### Data in this exercise

════════

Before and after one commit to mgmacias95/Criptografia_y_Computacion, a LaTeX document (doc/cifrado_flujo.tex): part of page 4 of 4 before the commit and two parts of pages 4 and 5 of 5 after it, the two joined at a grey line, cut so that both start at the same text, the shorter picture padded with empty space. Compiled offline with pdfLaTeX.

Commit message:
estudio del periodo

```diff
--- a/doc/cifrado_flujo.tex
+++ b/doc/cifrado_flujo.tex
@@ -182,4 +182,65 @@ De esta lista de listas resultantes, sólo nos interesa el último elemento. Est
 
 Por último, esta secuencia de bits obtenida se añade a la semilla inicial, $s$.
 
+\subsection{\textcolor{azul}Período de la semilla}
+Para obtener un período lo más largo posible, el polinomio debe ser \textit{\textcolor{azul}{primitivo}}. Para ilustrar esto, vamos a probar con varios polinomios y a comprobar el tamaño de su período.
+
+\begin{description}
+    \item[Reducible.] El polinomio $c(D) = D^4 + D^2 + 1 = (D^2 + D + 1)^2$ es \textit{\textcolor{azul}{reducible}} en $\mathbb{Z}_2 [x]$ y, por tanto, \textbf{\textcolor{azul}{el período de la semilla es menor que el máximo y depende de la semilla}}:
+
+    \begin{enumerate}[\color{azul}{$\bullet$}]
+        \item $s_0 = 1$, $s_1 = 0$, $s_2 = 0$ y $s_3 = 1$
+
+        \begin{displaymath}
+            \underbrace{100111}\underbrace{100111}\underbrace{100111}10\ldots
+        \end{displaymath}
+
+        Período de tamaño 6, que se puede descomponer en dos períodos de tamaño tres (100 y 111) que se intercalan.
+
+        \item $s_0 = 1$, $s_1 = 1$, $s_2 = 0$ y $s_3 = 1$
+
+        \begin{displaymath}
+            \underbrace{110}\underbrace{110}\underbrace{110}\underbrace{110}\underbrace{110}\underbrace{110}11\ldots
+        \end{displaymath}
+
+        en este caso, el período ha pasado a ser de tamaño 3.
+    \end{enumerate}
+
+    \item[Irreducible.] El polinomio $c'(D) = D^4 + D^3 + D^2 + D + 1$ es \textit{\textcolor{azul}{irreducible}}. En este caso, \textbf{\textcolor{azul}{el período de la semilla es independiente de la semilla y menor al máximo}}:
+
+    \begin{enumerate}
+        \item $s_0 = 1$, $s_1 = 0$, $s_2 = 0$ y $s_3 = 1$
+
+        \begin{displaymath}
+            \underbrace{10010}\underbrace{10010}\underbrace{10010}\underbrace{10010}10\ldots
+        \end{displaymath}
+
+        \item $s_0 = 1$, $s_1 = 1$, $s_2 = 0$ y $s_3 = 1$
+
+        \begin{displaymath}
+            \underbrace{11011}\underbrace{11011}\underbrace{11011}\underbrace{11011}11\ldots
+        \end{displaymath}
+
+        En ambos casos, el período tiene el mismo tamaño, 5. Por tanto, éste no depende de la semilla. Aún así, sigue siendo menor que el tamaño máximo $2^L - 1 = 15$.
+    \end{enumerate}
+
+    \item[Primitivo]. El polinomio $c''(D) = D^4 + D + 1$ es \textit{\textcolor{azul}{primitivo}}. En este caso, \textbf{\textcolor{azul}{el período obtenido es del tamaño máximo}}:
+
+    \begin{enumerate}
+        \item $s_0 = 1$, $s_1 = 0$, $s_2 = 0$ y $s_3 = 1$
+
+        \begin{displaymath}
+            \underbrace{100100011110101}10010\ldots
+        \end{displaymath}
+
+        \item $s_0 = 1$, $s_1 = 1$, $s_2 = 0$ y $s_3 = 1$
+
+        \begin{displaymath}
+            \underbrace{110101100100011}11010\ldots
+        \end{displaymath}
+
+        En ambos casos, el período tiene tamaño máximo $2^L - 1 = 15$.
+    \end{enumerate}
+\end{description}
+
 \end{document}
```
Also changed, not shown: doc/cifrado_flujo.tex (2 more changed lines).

════════

### Exercise description
The response must contain each line above that holds the string "semilla".

### Result of the exercise
 Por último, esta secuencia de bits obtenida se añade a la semilla inicial, $s$.
+\subsection{\textcolor{azul}Período de la semilla}
+    \item[Reducible.] El polinomio $c(D) = D^4 + D^2 + 1 = (D^2 + D + 1)^2$ es \textit{\textcolor{azul}{reducible}} en $\mathbb{Z}_2 [x]$ y, por tanto, \textbf{\textcolor{azul}{el período de la semilla es menor que el máximo y depende de la semilla}}:
+    \item[Irreducible.] El polinomio $c'(D) = D^4 + D^3 + D^2 + D + 1$ es \textit{\textcolor{azul}{irreducible}}. En este caso, \textbf{\textcolor{azul}{el período de la semilla es independiente de la semilla y menor al máximo}}:
+        En ambos casos, el período tiene el mismo tamaño, 5. Por tanto, éste no depende de la semilla. Aún así, sigue siendo menor que el tamaño máximo $2^L - 1 = 15$.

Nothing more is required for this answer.